**Action item:** Write out exactly the lines running from the line that includes "Update personeel.html" to the end of the data, both ends included, and nothing besides.
____
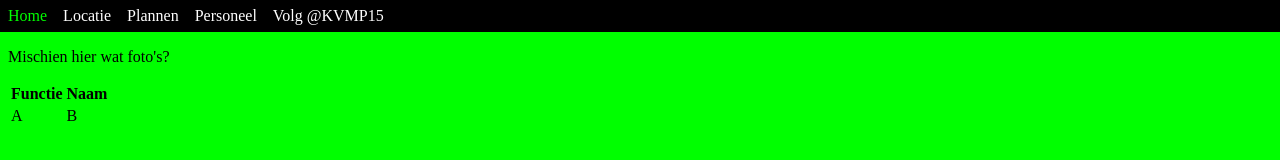
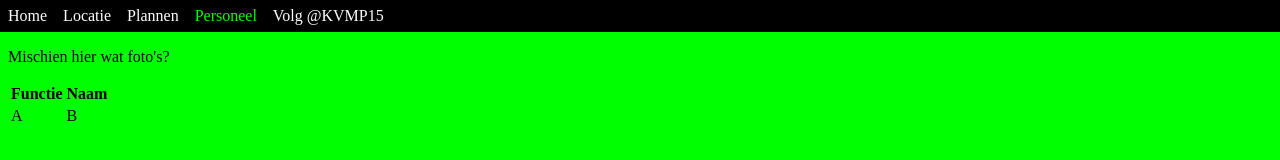
Before and after one commit to Reviii/groener, a plain HTML site: page personeel.html in a window 1280 px wide. Drawn offline with Linux system fonts and the light colour scheme.

Commit message:
Update personeel.html

```diff
--- a/personeel.html
+++ b/personeel.html
@@ -5,7 +5,7 @@
 </head>
 <body>
 <div class="menu">
-  <a class="button" href="/" style="color:#00ff00">Home</a><a class="button" href="adres">Locatie</a><a class="button" href="plannen">Plannen</a><a class="button" href="personeel">Personeel</a><a class="button" href="//instagram.com/KVMP15/">Volg @KVMP15</a>
+  <a class="button" href="/">Home</a><a class="button" href="adres">Locatie</a><a class="button" href="plannen">Plannen</a><a class="button" href="personeel" style="color:#00ff00">Personeel</a><a class="button" href="//instagram.com/KVMP15/">Volg @KVMP15</a>
 </div>
 <div class="frame">
   <p>Mischien hier wat foto's?</p>
```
____
**Reply:**
Update personeel.html

```diff
--- a/personeel.html
+++ b/personeel.html
@@ -5,7 +5,7 @@
 </head>
 <body>
 <div class="menu">
-  <a class="button" href="/" style="color:#00ff00">Home</a><a class="button" href="adres">Locatie</a><a class="button" href="plannen">Plannen</a><a class="button" href="personeel">Personeel</a><a class="button" href="//instagram.com/KVMP15/">Volg @KVMP15</a>
+  <a class="button" href="/">Home</a><a class="button" href="adres">Locatie</a><a class="button" href="plannen">Plannen</a><a class="button" href="personeel" style="color:#00ff00">Personeel</a><a class="button" href="//instagram.com/KVMP15/">Volg @KVMP15</a>
 </div>
 <div class="frame">
   <p>Mischien hier wat foto's?</p>
```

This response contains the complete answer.